▶ _MATERIAL SUPPLIED_:
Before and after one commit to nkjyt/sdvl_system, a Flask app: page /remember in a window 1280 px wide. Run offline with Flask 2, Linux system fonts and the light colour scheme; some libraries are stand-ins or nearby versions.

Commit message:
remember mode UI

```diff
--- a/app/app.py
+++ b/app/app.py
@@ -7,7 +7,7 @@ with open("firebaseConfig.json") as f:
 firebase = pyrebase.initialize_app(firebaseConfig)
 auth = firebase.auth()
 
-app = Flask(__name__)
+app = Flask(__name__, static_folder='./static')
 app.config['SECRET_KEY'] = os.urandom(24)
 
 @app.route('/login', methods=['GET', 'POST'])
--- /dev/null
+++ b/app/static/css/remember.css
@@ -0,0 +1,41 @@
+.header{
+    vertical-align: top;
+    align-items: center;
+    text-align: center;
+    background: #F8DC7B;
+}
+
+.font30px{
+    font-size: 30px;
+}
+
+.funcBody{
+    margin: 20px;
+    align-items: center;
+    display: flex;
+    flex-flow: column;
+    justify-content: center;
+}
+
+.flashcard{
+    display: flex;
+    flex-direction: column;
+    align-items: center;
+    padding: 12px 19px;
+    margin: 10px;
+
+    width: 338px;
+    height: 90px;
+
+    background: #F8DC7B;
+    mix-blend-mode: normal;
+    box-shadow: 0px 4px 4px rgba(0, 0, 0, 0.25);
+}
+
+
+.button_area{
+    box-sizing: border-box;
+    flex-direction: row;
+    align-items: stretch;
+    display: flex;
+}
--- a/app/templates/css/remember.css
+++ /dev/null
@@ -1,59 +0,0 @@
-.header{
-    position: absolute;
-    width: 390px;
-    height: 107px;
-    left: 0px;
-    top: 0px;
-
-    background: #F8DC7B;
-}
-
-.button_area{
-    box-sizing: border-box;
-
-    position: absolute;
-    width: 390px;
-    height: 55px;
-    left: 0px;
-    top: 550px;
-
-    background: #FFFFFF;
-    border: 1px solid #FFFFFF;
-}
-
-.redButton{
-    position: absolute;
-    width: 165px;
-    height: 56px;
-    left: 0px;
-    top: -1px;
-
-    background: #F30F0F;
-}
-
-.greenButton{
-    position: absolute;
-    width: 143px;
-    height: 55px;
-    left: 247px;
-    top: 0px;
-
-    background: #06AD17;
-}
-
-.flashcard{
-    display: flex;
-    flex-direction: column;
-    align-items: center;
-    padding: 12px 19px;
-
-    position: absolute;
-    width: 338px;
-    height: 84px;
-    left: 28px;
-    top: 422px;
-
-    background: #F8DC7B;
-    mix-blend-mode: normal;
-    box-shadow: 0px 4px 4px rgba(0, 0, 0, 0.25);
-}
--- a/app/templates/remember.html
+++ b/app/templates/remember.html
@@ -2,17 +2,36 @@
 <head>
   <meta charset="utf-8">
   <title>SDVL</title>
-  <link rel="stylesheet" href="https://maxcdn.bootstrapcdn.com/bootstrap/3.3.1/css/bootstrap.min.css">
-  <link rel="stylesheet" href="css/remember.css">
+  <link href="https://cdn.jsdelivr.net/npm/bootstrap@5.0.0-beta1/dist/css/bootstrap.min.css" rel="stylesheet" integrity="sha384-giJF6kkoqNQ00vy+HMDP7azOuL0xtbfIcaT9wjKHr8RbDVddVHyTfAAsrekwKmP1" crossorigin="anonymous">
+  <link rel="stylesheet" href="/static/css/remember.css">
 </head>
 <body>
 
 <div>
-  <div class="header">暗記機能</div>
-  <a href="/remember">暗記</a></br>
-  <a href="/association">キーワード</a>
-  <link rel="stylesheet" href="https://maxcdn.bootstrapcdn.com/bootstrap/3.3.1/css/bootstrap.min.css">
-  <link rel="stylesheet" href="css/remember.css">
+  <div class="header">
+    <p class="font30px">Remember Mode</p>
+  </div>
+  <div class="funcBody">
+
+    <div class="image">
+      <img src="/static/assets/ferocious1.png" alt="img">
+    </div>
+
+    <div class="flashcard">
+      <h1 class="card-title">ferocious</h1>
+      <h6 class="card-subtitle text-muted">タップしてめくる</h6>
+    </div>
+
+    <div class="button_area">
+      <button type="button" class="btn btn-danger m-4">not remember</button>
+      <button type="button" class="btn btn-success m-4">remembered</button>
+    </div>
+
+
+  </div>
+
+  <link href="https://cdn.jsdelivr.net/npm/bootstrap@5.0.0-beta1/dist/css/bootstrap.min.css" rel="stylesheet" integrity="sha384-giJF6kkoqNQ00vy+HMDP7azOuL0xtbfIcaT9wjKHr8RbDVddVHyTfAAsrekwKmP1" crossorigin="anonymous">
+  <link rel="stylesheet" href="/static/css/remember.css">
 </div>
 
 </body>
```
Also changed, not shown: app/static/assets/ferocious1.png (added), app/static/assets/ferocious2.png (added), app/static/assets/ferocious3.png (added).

▶ _REQUIRED ACTION_:
Please print the listing exactly, keeping each line as it is.

▶ _ANSWER TO THIS PROBLEM_:
Before and after one commit to nkjyt/sdvl_system, a Flask app: page /remember in a window 1280 px wide. Run offline with Flask 2, Linux system fonts and the light colour scheme; some libraries are stand-ins or nearby versions.

Commit message:
remember mode UI

```diff
--- a/app/app.py
+++ b/app/app.py
@@ -7,7 +7,7 @@ with open("firebaseConfig.json") as f:
 firebase = pyrebase.initialize_app(firebaseConfig)
 auth = firebase.auth()
 
-app = Flask(__name__)
+app = Flask(__name__, static_folder='./static')
 app.config['SECRET_KEY'] = os.urandom(24)
 
 @app.route('/login', methods=['GET', 'POST'])
--- /dev/null
+++ b/app/static/css/remember.css
@@ -0,0 +1,41 @@
+.header{
+    vertical-align: top;
+    align-items: center;
+    text-align: center;
+    background: #F8DC7B;
+}
+
+.font30px{
+    font-size: 30px;
+}
+
+.funcBody{
+    margin: 20px;
+    align-items: center;
+    display: flex;
+    flex-flow: column;
+    justify-content: center;
+}
+
+.flashcard{
+    display: flex;
+    flex-direction: column;
+    align-items: center;
+    padding: 12px 19px;
+    margin: 10px;
+
+    width: 338px;
+    height: 90px;
+
+    background: #F8DC7B;
+    mix-blend-mode: normal;
+    box-shadow: 0px 4px 4px rgba(0, 0, 0, 0.25);
+}
+
+
+.button_area{
+    box-sizing: border-box;
+    flex-direction: row;
+    align-items: stretch;
+    display: flex;
+}
--- a/app/templates/css/remember.css
+++ /dev/null
@@ -1,59 +0,0 @@
-.header{
-    position: absolute;
-    width: 390px;
-    height: 107px;
-    left: 0px;
-    top: 0px;
-
-    background: #F8DC7B;
-}
-
-.button_area{
-    box-sizing: border-box;
-
-    position: absolute;
-    width: 390px;
-    height: 55px;
-    left: 0px;
-    top: 550px;
-
-    background: #FFFFFF;
-    border: 1px solid #FFFFFF;
-}
-
-.redButton{
-    position: absolute;
-    width: 165px;
-    height: 56px;
-    left: 0px;
-    top: -1px;
-
-    background: #F30F0F;
-}
-
-.greenButton{
-    position: absolute;
-    width: 143px;
-    height: 55px;
-    left: 247px;
-    top: 0px;
-
-    background: #06AD17;
-}
-
-.flashcard{
-    display: flex;
-    flex-direction: column;
-    align-items: center;
-    padding: 12px 19px;
-
-    position: absolute;
-    width: 338px;
-    height: 84px;
-    left: 28px;
-    top: 422px;
-
-    background: #F8DC7B;
-    mix-blend-mode: normal;
-    box-shadow: 0px 4px 4px rgba(0, 0, 0, 0.25);
-}
--- a/app/templates/remember.html
+++ b/app/templates/remember.html
@@ -2,17 +2,36 @@
 <head>
   <meta charset="utf-8">
   <title>SDVL</title>
-  <link rel="stylesheet" href="https://maxcdn.bootstrapcdn.com/bootstrap/3.3.1/css/bootstrap.min.css">
-  <link rel="stylesheet" href="css/remember.css">
+  <link href="https://cdn.jsdelivr.net/npm/bootstrap@5.0.0-beta1/dist/css/bootstrap.min.css" rel="stylesheet" integrity="sha384-giJF6kkoqNQ00vy+HMDP7azOuL0xtbfIcaT9wjKHr8RbDVddVHyTfAAsrekwKmP1" crossorigin="anonymous">
+  <link rel="stylesheet" href="/static/css/remember.css">
 </head>
 <body>
 
 <div>
-  <div class="header">暗記機能</div>
-  <a href="/remember">暗記</a></br>
-  <a href="/association">キーワード</a>
-  <link rel="stylesheet" href="https://maxcdn.bootstrapcdn.com/bootstrap/3.3.1/css/bootstrap.min.css">
-  <link rel="stylesheet" href="css/remember.css">
+  <div class="header">
+    <p class="font30px">Remember Mode</p>
+  </div>
+  <div class="funcBody">
+
+    <div class="image">
+      <img src="/static/assets/ferocious1.png" alt="img">
+    </div>
+
+    <div class="flashcard">
+      <h1 class="card-title">ferocious</h1>
+      <h6 class="card-subtitle text-muted">タップしてめくる</h6>
+    </div>
+
+    <div class="button_area">
+      <button type="button" class="btn btn-danger m-4">not remember</button>
+      <button type="button" class="btn btn-success m-4">remembered</button>
+    </div>
+
+
+  </div>
+
+  <link href="https://cdn.jsdelivr.net/npm/bootstrap@5.0.0-beta1/dist/css/bootstrap.min.css" rel="stylesheet" integrity="sha384-giJF6kkoqNQ00vy+HMDP7azOuL0xtbfIcaT9wjKHr8RbDVddVHyTfAAsrekwKmP1" crossorigin="anonymous">
+  <link rel="stylesheet" href="/static/css/remember.css">
 </div>
 
 </body>
```
Also changed, not shown: app/static/assets/ferocious1.png (added), app/static/assets/ferocious2.png (added), app/static/assets/ferocious3.png (added).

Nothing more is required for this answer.